Goal of the exercise
Please tally the lines of the records that contain "print" and send back only the total.

Source records
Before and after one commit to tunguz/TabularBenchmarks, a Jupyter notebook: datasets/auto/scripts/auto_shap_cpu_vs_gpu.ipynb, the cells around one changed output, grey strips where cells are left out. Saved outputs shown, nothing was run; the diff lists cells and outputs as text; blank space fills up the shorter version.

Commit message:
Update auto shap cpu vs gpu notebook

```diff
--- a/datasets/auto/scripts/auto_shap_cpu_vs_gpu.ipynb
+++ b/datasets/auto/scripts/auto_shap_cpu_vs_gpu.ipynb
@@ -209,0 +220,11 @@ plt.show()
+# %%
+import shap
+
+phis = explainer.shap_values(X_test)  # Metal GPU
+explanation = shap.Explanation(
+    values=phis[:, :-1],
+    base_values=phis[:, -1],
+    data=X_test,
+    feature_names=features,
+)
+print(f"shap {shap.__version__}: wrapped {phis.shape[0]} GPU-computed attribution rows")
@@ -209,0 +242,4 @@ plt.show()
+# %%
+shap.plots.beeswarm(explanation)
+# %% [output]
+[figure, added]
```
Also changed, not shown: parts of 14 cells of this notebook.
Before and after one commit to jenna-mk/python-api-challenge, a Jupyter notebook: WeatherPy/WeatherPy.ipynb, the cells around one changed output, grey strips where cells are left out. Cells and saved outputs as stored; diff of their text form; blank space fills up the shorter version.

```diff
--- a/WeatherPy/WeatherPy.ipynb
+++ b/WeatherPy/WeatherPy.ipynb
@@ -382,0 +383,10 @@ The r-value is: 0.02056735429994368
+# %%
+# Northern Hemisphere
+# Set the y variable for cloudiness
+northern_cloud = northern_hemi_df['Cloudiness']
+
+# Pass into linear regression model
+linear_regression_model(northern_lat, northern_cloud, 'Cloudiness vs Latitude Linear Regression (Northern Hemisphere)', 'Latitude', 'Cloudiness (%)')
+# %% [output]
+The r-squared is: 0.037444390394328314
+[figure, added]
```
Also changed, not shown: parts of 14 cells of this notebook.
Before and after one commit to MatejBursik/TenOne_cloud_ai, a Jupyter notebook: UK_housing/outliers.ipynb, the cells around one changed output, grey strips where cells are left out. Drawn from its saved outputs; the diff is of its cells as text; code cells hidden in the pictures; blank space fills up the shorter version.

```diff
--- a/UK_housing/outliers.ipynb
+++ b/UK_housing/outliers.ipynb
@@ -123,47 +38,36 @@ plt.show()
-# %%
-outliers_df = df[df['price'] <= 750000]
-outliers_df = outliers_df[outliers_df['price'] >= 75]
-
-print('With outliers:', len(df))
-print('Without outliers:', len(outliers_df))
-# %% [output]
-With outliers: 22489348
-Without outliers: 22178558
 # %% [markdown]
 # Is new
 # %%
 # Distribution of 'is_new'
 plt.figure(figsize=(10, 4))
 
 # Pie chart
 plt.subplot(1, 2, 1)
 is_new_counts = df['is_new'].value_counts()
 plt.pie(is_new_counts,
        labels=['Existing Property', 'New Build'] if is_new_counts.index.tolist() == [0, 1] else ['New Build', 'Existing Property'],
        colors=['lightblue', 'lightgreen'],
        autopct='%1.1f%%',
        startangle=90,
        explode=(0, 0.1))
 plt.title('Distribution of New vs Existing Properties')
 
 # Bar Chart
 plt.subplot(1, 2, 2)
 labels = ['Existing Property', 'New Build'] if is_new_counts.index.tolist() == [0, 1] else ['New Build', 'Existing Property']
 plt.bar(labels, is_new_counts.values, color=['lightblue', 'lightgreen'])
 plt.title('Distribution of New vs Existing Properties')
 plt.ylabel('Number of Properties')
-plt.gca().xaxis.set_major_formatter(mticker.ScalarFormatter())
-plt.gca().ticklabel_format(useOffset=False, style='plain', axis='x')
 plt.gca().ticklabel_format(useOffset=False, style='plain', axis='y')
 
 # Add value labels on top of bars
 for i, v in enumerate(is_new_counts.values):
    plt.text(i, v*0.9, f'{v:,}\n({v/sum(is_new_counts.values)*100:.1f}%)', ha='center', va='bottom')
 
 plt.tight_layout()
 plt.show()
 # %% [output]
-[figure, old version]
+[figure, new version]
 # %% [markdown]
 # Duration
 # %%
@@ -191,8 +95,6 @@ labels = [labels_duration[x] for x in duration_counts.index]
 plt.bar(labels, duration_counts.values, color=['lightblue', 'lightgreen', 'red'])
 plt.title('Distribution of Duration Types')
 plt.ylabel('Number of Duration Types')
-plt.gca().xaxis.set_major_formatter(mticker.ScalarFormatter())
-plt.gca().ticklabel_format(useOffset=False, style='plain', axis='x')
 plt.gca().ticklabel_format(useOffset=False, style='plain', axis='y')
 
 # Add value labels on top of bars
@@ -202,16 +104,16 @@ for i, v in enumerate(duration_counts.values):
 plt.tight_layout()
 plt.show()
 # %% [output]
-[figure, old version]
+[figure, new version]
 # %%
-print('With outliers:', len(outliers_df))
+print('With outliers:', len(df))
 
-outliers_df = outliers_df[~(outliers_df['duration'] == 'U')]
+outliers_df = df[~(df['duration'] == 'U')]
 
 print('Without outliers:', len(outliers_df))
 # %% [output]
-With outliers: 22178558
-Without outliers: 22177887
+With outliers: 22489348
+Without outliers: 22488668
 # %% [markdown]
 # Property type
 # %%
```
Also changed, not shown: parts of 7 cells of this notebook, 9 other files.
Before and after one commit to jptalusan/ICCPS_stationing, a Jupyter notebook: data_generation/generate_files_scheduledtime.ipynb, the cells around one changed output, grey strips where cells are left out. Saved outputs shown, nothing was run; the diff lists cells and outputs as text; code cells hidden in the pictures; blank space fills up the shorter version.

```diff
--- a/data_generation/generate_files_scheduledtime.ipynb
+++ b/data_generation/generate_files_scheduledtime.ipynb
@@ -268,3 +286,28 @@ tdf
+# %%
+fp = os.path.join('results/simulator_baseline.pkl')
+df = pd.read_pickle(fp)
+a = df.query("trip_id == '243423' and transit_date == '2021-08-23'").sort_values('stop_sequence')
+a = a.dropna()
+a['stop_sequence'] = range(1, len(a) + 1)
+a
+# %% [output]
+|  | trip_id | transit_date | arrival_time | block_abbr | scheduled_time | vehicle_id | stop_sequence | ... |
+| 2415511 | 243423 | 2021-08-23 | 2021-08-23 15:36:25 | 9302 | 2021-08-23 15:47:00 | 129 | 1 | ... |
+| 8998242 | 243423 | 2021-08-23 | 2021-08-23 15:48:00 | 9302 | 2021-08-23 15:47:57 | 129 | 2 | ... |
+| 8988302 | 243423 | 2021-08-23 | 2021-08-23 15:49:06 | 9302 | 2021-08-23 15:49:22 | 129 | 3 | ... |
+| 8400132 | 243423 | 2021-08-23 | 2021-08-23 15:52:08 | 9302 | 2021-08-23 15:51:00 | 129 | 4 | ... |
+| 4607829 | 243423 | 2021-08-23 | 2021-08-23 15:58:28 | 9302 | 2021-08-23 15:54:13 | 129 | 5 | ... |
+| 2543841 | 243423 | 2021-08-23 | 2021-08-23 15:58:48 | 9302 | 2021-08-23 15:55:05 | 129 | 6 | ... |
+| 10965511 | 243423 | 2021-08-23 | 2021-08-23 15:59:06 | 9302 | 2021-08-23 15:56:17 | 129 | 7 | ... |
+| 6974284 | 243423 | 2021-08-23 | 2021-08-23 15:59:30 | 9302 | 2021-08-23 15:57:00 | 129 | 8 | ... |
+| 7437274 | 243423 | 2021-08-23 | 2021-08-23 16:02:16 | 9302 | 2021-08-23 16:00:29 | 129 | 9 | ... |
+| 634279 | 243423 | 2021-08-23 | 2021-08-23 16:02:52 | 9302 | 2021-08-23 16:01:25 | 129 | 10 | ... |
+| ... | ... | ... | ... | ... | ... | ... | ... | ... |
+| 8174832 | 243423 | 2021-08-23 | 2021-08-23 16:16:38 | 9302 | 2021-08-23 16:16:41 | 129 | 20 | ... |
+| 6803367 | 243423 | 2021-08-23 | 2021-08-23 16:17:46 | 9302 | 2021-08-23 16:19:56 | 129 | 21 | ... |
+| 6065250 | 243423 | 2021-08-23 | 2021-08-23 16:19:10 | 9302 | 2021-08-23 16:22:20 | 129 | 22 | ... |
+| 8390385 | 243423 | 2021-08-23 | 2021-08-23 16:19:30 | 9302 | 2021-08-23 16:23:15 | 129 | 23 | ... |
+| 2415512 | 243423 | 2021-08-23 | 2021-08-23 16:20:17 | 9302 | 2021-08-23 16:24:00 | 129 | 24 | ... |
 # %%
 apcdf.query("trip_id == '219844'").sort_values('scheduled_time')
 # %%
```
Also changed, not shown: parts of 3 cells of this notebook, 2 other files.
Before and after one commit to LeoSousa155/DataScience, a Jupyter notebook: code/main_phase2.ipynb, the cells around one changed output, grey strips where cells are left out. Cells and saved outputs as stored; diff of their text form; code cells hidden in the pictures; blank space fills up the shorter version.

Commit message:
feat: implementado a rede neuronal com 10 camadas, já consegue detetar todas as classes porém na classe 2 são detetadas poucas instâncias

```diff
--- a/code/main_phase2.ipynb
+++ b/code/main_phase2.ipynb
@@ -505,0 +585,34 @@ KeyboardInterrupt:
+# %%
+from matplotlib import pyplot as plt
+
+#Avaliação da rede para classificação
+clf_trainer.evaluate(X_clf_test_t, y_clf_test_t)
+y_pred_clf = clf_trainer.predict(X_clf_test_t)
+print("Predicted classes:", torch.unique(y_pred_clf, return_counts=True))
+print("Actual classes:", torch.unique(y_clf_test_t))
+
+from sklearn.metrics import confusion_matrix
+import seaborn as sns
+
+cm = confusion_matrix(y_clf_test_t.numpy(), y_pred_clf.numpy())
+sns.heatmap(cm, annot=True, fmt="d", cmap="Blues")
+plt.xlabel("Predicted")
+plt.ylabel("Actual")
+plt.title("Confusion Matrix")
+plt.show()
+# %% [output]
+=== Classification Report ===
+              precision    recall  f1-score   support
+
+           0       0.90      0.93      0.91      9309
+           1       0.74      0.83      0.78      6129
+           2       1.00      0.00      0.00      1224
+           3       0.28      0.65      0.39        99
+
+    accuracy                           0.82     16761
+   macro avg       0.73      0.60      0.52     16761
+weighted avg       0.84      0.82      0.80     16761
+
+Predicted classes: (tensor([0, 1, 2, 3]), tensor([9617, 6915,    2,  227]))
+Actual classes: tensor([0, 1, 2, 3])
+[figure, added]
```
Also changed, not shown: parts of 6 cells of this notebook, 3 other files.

Result for this exercise
8